Letter: Preserving Open Space


Letter: Preserving Open Space

— To the Editor:

You often don’t hear stories of government actually working well, so I thought people would enjoy hearing about Virginia’s great successes in land preservation.

When I first moved to West Springfield in 1970, I was in third grade and Springfield was the edge of Northern Virginia. We used to play in the woods and in Accotink Creek, which is now Daventry and Greenspring Village. We used to visit the dairy farm, which is now the regional library at Huntsman and Keene Mill. It disappears quickly, and that is why I have dedicated myself to preserving what we have. Over the years, my bills and those that I have helped pass have preserved hundreds of thousands of acres of open space. I can now say that 3.8 million acres, 15 percent of Virginia’s total acreage, has been preserved.

In 1995, only 6,000 acres were being preserved annually. Since the beginning of the 2000s, there are about 72,000 acres preserved each year.

Here’s how we made this happen:

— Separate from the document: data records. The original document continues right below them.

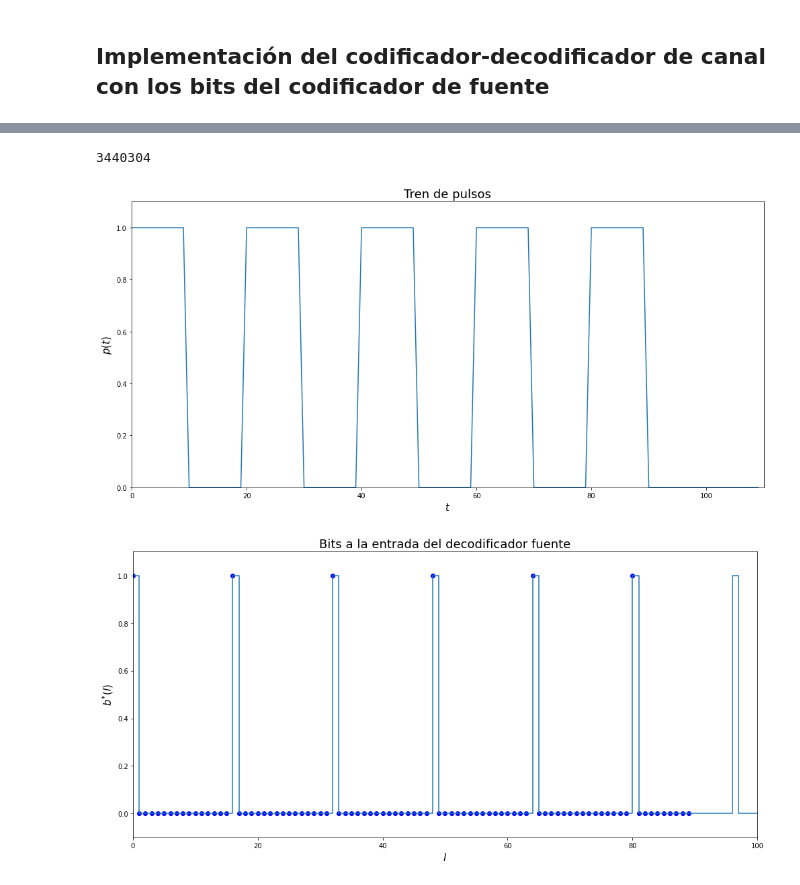
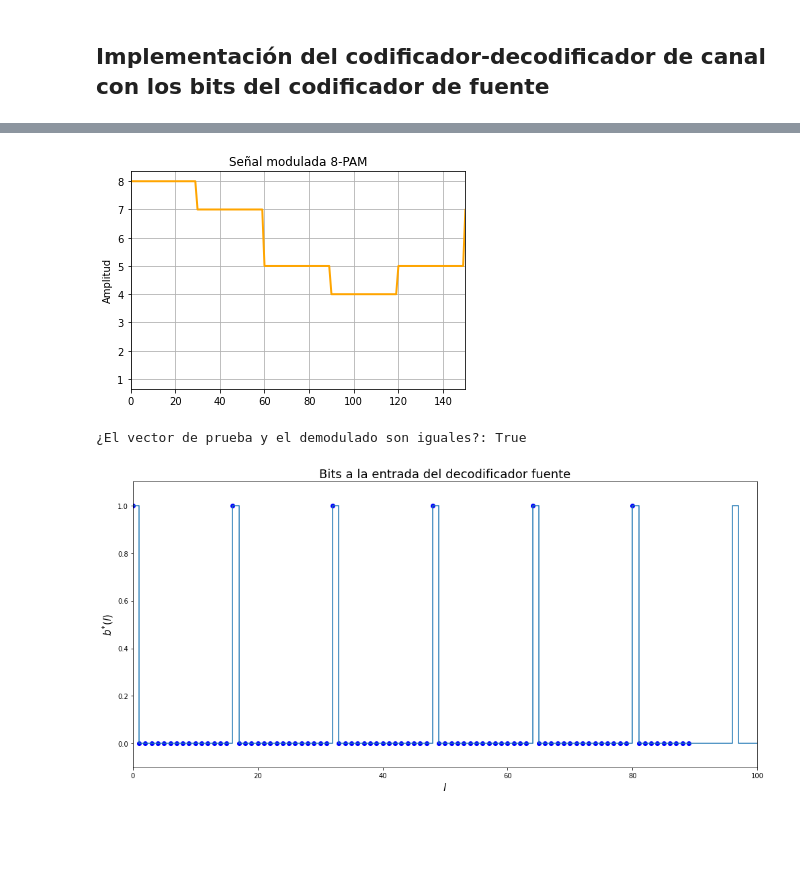
Before and after one commit to TheRadDani/Avance3-telecomunicaciones, a Jupyter notebook: Proyecto 3/Avance03_Proyecto_Ing_Comunicaciones.ipynb, the cells around one changed output, grey strips where cells are left out. Drawn from its saved outputs; the diff is of its cells as text; code cells hidden in the pictures; blank space fills up the shorter version.

Commit message:
Modulador y demodulador hechos

```diff
--- a/Proyecto 3/Avance03_Proyecto_Ing_Comunicaciones.ipynb
+++ b/Proyecto 3/Avance03_Proyecto_Ing_Comunicaciones.ipynb
@@ -363,10 +447,18 @@ def covertir_gray(binary):
 # %%
 #codificador PAM M = 8
 k = 3
 M = 2**k
 bfT = bkT
 # Se utiliza bfT como entrada de bits al codificador de canal
-bcT, ceros = codif_canal(bfT)
-bits_simbolo, ceros = rellenar(bcT, k)
+#bcT, ceros = codif_canal(bfT)
+'''
+Se está haciendo una prueba con un vector de tamaño reducido
+'''
+prueba = np.round(np.random.rand(10000)).astype(int)
+xT, ceros_modulacion, Ns = codif_modulacion(prueba)
+xR = xT
+bcR = demodulador(xR, ceros_modulacion, Ns)
+print("¿El vector de prueba y el demodulado son iguales?:", (prueba == bcR).all())
 # %% [output]
+[figure, added]
-3440304
+¿El vector de prueba y el demodulado son iguales?: True
@@ -396,19 +465,3 @@ def codif_modulacion(bits):
-# %%
-fig, ax = plt.subplots(nrows=1, sharex=True, figsize=(14, 7))
-
-# La onda de bits en la entrada del decodificador
-plt.title('Tren de pulsos')
-plt.axis((0,110,0,1.1))
-ax.plot(sig)
-ax.set_ylabel('$p(t)$')
-ax.set_xlabel('$t$ ')
-ax.title.set_size(18)
-ax.xaxis.label.set_size(15)
-ax.yaxis.label.set_size(15)
-fig.tight_layout()
-plt.show()
-# %% [output]
-[figure, removed]
 # %%
 # Decodificación de fuente
 
```
Also changed, not shown: parts of 6 cells of this notebook.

Under Virginia's old land-preservation system, in order to save it, the state would have to buy land outright. This was a very expensive way to preserve land, and in NoVa, where land is so expensive, it practically precluded any land preservation. Many years ago, I led the effort to preserve land through purchasing just the development rights. Under this approach, the state purchases just the development rights. The land owner maintains title to the land, but is restricted in its use and can never develop it. This is known as a “Conservation Easement.” This conservation easement is then recorded in the land records of the court, so at any time in the future, if someone tries to purchase or develop the land, there is a permanent prohibition on development.

By taking the concepts generated in the Land Conservation Easement method outlined above, my fellow General Assembly members and I increased its effectiveness by combining it with tax credits in 1999. This bill allowed a land owner to get a tax credit of 40 percent of the value of his land. After this tax credit bill went into effect, land preservation in Virginia exploded resulting in a 1100 percent increase.

Dave Albo

State Delegate